Holding Irregular Shaped PCBs - Take Advantage of Mounting Holes!

Securing a printed circuit board (PCB) while you work on it becomes even more of a challenge when the PCB is an irregular shape and/or components extend past the edge of the PCB.  Holding odd shaped PCBs or PCBs with components hanging off the side of the board can be made easier by taking advantage of mounting holes in the PCB. The PCB that needs to be held can be attached to a  piece of plexiglass using the mounting holes on the PCB and the same piece of plexiglass attached to your PCBGRIP vise (currently funding on Kickstarter) .  Here's how:

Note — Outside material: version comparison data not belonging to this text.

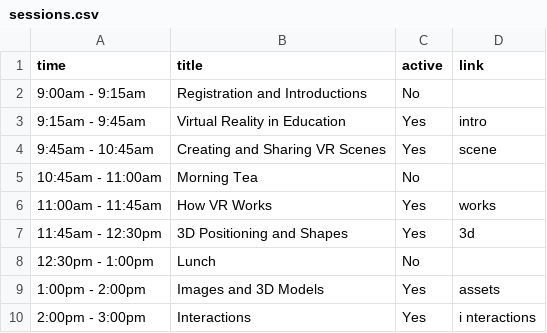
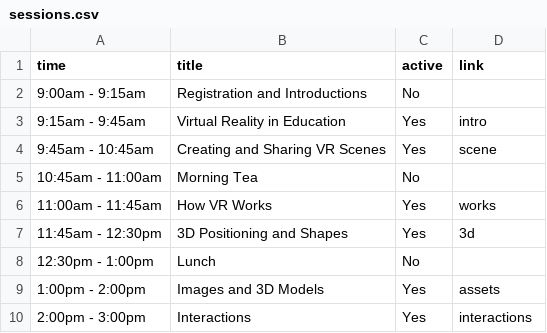
Before and after one commit to cs4s/2019, a CSV file: _data/vr/sessions.csv, drawn as a sheet.

```diff
--- a/_data/vr/sessions.csv
+++ b/_data/vr/sessions.csv
@@ -9,2 +9,2 @@ time,title,active,link
 1:00pm - 2:00pm,Images and 3D Models,Yes,assets
-2:00pm - 3:00pm,Interactions,Yes,i nteractions
+2:00pm - 3:00pm,Interactions,Yes,interactions
```
Also changed, not shown: 6 other files.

The round PCB seen below is made even more difficult to hold with the LEDs hanging off the edge of the PCB.  We'll use components from the PCBGRIP Vise and a piece of plexiglass to hold the PCB, allowing us to work on and test the PCB. 

First, get a piece of plexiglass.  The plexiglass we choose is 1/8" thick and roughly 150mm wide.  The dimensions of the plexiglass are not really important, as long as it is large enough to hold the PCB and allow the PCB to clear the OpenBeam.  The benefit of using a slightly larger piece is that you could use the same piece for another project, just by drilling additional holes.


Next, the plexiglass was lined up with the back edge of the OpenBeam and the PCB placed where we wanted it.  The plexiglass was marked and cut.


Three hole locations were marked 7.5mm (half the width of the 15mm OpenBeam) from the edge of the plexiglass.  The PCB was placed where we wanted it and hole locations were marked.  This PCB had two mounting holes, evenly spaced at 30mm between center. 


Hole locations ready for drilling.  A 3mm drill bit was used for the three holes that will be used to attach plexiglass to the OpenBeam, since the plexiglass will attach to the OpenBeam with standard M3 hardware.  PCB we were mounting had 3mm mounting holes, so we used the same 3mm bit to drill those holes too.  If you don't have a 3mm bit, a 1/8" bit will do.  A piece of scrap wood was used to support the plexiglass as it was drilled through.


Where the plexiglass attaches to the OpenBeam, standard M3 button head screws were inserted and then standard M3 nuts started.  The plexiglass was then attached to the OpenBeam.


M3 standoffs were used to attach the PCB to the plexiglass (use whatever sized standoffs you need for your PCB).  The ones we used were plastic and the standoff had one female and one male end.  The PCB could then be easily worked on on the bench or the FlatBall was then attached to the PanaVise® Model 201 base, allowing you to rotate the PCB if you needed to.




The PCB is now secure and you can work on it either on your bench or secured in your PanaVise® Model 201 base.